Look for "justify" in the material below and show each line that contains it.

### Task material
####
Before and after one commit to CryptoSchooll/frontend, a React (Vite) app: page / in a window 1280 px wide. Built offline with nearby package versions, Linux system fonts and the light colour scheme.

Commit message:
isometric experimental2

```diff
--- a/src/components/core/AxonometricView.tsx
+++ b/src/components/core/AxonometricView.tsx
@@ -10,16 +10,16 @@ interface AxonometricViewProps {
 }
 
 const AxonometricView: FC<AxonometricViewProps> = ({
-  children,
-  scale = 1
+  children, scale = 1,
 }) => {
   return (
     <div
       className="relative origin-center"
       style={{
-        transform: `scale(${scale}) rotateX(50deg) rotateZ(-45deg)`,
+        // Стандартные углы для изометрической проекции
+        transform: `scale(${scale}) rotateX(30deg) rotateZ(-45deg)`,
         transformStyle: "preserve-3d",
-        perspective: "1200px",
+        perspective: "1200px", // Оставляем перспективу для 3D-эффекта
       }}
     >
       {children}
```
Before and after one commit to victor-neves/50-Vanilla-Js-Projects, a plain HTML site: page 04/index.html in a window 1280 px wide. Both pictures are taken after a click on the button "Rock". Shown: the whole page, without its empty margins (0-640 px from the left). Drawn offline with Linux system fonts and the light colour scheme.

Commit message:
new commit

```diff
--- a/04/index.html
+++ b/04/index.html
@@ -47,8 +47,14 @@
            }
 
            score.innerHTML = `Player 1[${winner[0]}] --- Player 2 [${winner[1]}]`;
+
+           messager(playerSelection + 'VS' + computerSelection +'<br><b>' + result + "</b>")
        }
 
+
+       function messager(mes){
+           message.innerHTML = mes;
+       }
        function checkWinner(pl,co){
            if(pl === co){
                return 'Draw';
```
####
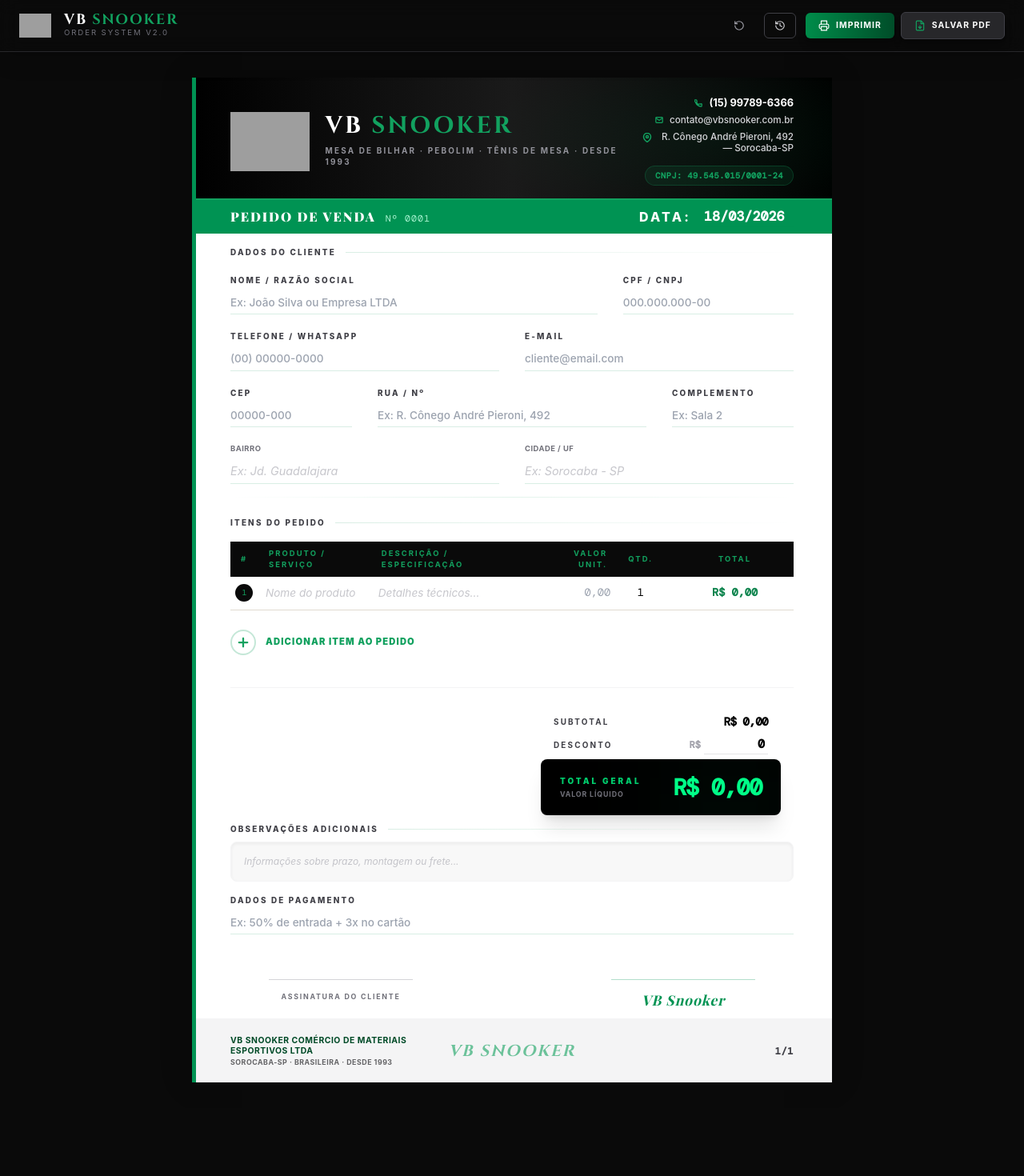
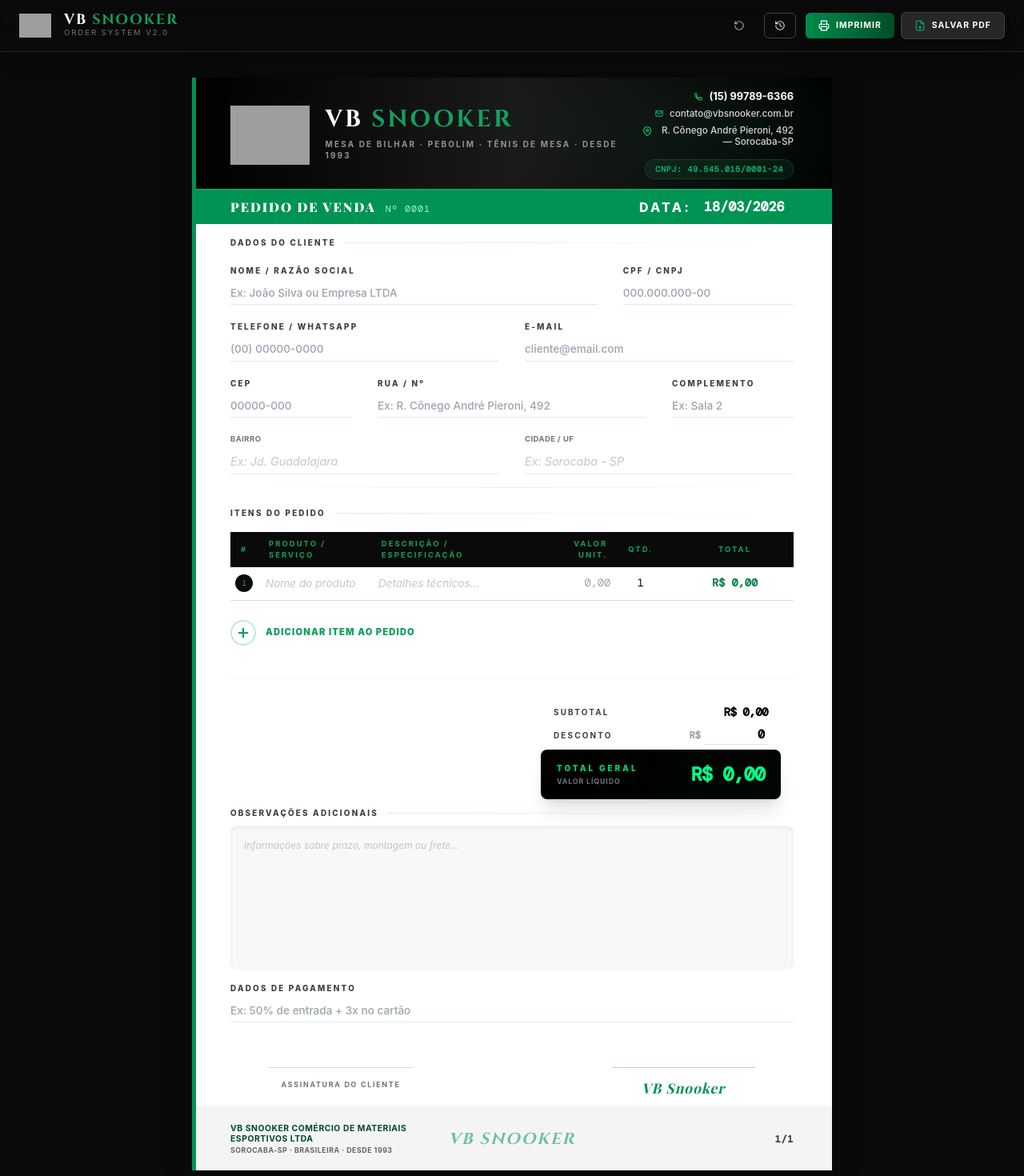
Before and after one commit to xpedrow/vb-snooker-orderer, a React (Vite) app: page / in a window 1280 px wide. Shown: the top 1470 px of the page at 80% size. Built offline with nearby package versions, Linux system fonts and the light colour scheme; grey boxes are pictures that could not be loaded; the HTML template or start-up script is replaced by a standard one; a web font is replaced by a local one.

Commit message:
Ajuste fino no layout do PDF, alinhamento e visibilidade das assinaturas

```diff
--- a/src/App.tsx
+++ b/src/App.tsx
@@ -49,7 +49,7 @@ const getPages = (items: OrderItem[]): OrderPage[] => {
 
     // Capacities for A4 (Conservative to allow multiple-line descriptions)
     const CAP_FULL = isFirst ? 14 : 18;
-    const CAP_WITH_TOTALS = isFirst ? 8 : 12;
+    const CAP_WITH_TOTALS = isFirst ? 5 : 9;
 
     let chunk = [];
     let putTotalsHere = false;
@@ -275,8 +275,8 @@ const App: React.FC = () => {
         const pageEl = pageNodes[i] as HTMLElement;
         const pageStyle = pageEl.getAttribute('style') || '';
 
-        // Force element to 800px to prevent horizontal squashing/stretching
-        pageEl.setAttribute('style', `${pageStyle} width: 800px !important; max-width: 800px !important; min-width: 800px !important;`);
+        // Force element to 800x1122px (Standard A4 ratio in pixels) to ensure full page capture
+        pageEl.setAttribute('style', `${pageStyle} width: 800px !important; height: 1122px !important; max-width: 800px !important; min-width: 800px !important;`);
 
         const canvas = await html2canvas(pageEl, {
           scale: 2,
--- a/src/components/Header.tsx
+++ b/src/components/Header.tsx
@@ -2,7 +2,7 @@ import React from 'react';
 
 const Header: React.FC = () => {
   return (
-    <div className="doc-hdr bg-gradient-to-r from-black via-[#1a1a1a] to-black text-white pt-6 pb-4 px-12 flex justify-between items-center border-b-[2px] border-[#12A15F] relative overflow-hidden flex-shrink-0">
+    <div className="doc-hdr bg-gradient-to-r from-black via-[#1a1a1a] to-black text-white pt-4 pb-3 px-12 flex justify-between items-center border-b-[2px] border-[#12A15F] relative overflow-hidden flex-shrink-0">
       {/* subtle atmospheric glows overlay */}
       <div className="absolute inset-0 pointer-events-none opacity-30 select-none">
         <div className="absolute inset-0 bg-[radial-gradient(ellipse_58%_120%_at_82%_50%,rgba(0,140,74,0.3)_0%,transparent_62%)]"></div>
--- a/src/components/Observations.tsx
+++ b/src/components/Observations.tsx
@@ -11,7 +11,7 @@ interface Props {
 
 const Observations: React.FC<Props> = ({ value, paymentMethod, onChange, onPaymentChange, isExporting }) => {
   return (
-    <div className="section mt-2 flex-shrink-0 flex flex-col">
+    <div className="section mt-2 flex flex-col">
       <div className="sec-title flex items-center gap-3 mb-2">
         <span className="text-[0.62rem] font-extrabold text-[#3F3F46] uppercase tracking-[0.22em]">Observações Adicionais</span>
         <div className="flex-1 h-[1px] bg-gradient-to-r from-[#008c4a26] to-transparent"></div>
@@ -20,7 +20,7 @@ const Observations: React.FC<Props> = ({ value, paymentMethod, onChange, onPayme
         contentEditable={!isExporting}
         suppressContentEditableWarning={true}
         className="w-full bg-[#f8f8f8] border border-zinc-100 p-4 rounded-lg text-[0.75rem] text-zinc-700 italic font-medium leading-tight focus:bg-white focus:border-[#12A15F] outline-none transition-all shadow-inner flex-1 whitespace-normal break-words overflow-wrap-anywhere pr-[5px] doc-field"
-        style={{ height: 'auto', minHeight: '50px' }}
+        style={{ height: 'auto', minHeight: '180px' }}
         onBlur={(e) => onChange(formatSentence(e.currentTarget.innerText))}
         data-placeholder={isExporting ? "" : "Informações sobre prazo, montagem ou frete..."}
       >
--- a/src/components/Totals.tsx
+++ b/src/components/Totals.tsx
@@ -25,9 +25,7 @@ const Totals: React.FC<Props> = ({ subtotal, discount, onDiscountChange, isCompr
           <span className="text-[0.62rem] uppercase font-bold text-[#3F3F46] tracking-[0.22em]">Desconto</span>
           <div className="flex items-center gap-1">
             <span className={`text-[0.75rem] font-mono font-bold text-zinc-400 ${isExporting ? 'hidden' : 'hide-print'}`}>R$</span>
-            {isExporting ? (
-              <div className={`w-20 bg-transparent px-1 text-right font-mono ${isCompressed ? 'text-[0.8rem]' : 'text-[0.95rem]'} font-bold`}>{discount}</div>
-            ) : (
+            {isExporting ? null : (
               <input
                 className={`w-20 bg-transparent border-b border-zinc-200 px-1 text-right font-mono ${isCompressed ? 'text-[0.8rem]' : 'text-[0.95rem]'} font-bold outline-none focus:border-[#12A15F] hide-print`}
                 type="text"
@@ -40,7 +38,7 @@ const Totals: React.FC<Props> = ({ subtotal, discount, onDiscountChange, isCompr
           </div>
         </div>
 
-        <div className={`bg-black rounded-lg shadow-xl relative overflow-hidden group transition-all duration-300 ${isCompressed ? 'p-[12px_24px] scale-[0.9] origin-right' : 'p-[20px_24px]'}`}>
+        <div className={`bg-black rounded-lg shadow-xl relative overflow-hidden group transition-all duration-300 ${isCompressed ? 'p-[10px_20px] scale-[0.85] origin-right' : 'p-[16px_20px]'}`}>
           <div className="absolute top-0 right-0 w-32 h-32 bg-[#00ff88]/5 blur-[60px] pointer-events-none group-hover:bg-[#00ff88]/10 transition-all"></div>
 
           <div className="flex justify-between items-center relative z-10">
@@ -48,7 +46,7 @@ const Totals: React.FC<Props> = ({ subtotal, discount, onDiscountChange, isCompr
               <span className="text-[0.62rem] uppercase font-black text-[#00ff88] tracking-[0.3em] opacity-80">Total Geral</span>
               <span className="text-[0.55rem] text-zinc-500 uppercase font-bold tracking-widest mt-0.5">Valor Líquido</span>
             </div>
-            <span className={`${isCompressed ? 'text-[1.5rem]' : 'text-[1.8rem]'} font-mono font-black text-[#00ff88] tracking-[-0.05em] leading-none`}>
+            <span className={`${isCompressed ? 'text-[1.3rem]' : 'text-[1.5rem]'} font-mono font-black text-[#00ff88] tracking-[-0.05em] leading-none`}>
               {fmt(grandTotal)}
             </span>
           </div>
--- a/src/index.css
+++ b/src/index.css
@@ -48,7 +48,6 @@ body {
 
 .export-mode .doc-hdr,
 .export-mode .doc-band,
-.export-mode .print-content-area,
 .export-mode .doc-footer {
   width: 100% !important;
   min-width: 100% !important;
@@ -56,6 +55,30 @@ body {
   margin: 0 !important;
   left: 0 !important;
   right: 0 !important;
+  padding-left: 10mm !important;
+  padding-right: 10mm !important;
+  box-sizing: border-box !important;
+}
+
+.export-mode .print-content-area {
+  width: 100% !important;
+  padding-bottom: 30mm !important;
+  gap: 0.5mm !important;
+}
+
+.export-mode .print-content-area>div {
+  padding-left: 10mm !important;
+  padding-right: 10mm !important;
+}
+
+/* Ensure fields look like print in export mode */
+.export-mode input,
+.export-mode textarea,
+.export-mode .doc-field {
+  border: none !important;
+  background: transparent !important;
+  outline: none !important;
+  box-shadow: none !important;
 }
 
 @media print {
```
####
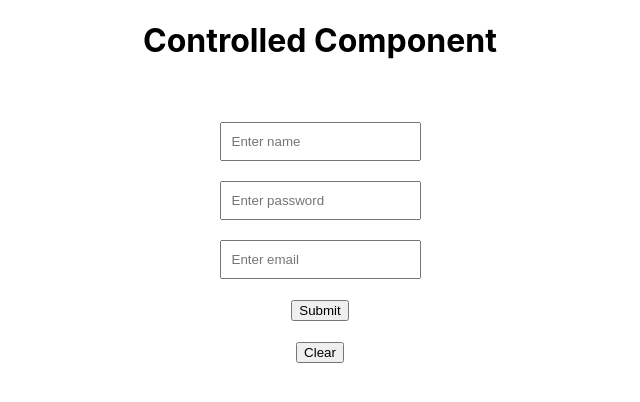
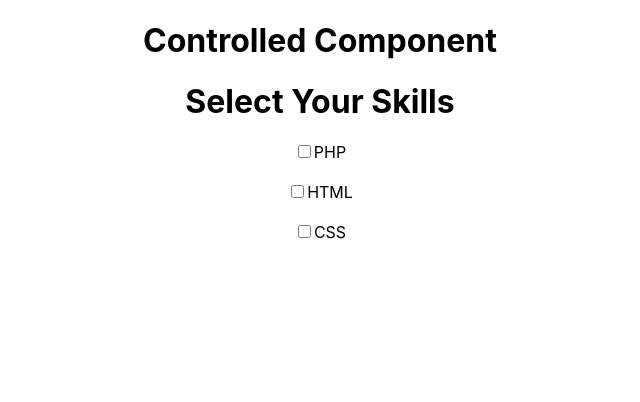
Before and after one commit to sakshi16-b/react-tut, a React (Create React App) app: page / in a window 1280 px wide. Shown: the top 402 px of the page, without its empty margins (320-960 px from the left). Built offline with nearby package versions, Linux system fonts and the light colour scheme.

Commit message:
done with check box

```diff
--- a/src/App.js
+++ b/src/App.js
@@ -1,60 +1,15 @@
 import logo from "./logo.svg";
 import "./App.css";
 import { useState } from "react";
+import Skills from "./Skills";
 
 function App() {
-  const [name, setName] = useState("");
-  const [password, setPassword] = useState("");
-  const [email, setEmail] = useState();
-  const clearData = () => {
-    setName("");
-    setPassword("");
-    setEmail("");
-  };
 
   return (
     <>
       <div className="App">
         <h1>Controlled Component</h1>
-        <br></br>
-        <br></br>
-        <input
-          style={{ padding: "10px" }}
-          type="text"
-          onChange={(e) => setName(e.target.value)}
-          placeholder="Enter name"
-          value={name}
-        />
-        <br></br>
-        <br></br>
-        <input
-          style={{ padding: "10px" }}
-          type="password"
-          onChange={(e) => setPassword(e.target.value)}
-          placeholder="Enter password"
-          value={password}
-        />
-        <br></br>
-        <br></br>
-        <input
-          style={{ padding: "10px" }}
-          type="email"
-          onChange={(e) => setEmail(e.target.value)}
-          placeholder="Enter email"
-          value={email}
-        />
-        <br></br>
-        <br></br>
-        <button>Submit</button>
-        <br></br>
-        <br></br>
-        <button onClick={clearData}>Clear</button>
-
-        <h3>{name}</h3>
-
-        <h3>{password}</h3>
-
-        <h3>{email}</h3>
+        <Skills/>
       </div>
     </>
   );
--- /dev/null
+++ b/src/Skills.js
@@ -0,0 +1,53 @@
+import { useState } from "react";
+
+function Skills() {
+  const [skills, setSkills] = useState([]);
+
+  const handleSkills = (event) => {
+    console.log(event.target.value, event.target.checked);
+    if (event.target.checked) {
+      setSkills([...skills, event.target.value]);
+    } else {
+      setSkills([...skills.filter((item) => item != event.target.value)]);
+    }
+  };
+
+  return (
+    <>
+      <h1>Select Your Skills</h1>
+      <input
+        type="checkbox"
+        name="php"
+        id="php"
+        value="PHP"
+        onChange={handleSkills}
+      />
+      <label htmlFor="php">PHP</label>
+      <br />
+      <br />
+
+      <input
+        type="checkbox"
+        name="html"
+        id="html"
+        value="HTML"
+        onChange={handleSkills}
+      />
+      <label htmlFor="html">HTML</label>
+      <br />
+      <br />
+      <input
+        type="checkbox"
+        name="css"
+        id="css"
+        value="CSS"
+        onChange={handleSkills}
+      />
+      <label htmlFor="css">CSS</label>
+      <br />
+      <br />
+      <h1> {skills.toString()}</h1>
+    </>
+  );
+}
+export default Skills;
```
####
### Exercise response
-    <div className="doc-hdr bg-gradient-to-r from-black via-[#1a1a1a] to-black text-white pt-6 pb-4 px-12 flex justify-between items-center border-b-[2px] border-[#12A15F] relative overflow-hidden flex-shrink-0">
+    <div className="doc-hdr bg-gradient-to-r from-black via-[#1a1a1a] to-black text-white pt-4 pb-3 px-12 flex justify-between items-center border-b-[2px] border-[#12A15F] relative overflow-hidden flex-shrink-0">
           <div className="flex justify-between items-center relative z-10">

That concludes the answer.